I can't imagine an infraction so heinous as deserving a 3-click demotion, or even a demotion down past a Milestone,
where the cadet wouldn't be terminated, and as NIN says, this would be after already employing progressive
discipline before that.

One click gets attention, but dropping a cadet from an Officer to an NCO again, including, presumably the pain of sewing,
etc., seems extreme, and if the cadet is that much of an issue, doubtful he'd be salvageable.

« Last Edit: May 10, 2017, 11:02:46 AM by Eclipse » Logged

"Effort" does not equal "results".
The contents of this post are Copyright © 2017 by eclipse. All rights are reserved.

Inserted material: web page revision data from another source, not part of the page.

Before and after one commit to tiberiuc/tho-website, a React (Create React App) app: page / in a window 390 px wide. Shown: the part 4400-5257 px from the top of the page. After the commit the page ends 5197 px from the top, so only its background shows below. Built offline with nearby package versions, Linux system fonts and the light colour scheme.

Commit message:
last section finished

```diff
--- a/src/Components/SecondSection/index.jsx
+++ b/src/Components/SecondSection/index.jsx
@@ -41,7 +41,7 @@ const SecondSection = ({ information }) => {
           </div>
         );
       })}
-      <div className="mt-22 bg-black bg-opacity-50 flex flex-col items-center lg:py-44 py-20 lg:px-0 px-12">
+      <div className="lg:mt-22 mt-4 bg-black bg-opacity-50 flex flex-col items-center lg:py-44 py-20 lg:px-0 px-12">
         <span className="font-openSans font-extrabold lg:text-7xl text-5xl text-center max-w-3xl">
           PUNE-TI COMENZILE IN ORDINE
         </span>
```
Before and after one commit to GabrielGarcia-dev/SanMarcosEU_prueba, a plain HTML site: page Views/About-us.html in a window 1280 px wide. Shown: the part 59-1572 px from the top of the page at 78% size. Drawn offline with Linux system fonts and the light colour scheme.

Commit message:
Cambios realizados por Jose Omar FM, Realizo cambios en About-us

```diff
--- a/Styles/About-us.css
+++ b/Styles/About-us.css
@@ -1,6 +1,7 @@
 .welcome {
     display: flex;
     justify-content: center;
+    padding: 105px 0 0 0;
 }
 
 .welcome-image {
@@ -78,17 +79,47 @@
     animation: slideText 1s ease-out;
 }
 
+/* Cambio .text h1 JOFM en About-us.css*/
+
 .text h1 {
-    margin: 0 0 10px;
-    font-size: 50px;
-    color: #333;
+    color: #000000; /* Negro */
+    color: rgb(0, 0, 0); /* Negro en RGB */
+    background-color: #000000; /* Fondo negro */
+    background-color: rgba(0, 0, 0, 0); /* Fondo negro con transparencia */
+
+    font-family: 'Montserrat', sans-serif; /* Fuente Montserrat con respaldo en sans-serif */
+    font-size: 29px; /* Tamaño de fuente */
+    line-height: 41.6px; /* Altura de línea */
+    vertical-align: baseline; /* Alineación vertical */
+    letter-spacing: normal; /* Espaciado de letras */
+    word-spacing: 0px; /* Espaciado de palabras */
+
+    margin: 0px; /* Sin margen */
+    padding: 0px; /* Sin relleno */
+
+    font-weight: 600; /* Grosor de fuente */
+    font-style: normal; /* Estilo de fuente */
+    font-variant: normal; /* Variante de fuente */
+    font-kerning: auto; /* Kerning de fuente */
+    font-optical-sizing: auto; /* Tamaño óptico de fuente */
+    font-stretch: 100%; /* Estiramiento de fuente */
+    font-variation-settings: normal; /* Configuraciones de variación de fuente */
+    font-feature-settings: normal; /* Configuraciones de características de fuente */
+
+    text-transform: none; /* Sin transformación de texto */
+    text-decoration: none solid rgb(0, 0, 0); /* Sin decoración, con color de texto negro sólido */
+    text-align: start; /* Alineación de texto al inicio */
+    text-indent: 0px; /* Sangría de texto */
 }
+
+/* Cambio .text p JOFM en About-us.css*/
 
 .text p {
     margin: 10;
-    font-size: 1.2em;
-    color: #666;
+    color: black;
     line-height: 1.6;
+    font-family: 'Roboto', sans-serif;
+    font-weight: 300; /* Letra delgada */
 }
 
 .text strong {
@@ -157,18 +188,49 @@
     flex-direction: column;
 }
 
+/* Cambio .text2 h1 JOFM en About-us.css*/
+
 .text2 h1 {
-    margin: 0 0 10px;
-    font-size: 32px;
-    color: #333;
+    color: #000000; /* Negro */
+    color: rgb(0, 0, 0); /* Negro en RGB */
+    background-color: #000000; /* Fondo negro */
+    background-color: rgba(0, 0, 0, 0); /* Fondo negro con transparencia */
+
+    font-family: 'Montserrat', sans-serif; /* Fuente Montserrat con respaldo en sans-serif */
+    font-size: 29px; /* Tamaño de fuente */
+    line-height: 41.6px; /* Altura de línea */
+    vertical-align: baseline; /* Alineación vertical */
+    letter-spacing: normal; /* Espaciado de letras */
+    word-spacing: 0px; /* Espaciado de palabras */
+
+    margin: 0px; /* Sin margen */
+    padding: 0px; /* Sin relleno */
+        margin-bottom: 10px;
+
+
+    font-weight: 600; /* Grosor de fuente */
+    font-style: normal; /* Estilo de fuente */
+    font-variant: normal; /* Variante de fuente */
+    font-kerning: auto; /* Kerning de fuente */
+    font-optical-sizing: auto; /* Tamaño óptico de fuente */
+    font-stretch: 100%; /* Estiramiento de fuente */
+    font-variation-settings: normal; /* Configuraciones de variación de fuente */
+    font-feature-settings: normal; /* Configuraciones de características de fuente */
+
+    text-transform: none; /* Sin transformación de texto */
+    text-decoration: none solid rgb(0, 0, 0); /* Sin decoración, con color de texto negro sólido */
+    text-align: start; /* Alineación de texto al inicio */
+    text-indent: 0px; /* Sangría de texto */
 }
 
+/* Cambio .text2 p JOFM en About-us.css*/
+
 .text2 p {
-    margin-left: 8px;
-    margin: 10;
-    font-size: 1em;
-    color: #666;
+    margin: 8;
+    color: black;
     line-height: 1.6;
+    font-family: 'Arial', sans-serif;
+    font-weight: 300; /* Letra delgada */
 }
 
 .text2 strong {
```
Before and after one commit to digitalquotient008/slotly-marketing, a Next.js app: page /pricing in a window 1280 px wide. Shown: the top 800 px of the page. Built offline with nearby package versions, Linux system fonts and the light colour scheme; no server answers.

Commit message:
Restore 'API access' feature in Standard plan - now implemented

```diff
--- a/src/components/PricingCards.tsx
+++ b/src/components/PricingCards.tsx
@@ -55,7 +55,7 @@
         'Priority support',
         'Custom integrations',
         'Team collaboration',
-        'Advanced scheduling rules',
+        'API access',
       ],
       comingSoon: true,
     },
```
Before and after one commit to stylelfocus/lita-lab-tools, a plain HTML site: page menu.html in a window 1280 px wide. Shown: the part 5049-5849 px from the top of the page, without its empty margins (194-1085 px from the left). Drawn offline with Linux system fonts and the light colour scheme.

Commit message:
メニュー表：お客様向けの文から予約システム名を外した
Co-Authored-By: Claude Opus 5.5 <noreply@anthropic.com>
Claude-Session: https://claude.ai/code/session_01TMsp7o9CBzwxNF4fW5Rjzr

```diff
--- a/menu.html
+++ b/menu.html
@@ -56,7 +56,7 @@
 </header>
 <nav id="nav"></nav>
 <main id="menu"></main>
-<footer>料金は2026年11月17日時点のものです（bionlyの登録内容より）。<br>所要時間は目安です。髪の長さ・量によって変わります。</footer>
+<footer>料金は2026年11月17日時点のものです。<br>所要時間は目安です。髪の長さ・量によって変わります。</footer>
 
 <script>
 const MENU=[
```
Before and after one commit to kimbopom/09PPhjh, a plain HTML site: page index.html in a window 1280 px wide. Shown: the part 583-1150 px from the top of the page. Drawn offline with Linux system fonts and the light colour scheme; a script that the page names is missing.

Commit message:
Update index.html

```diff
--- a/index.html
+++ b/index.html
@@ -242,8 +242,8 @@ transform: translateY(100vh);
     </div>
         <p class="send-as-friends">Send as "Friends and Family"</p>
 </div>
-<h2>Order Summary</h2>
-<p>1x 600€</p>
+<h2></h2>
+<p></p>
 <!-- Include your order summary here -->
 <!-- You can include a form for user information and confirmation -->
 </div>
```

Specific permission is given to quote this post here on CAP-Talk only.

Chappie
Salty & Seasoned Contributor

Posts: 1,043

« Reply #19 on: May 10, 2017, 11:33:11 AM »

I do not have a vested interest in the situation (or the issue being discussed at hand).   I fully concur that  though the youngsters we work with are called "cadets", they are still children that are in development.   Would like to flip the discussion a bit from "demotion" to "promotion".   Why did this cadet get promoted in the first place?   Was it because of demonstration of leadership skills, behavior or attitude???   Was it because he simply had all the boxes checked with the time frame for promotion???  Did the Squadron Commander mentor the cadet???  We may do our youngsters a great disservice in promoting them too early in their development personally and/or professionally -- just a thought.
Logged
Disclaimer:  Not to be confused with the other user that goes by "Chappy"   :)
Pages: [1] 2 3  All Print 
CAP Talk  |  Cadet Programs  |  Cadet Programs Management & Activities  |  Topic: Cadet Demotion Question
 


Powered by MySQL Powered by PHP SMF 2.0.13 | SMF © 2016, Simple Machines Valid XHTML 1.0! Valid CSS!
Page created in 0.276 seconds with 21 queries.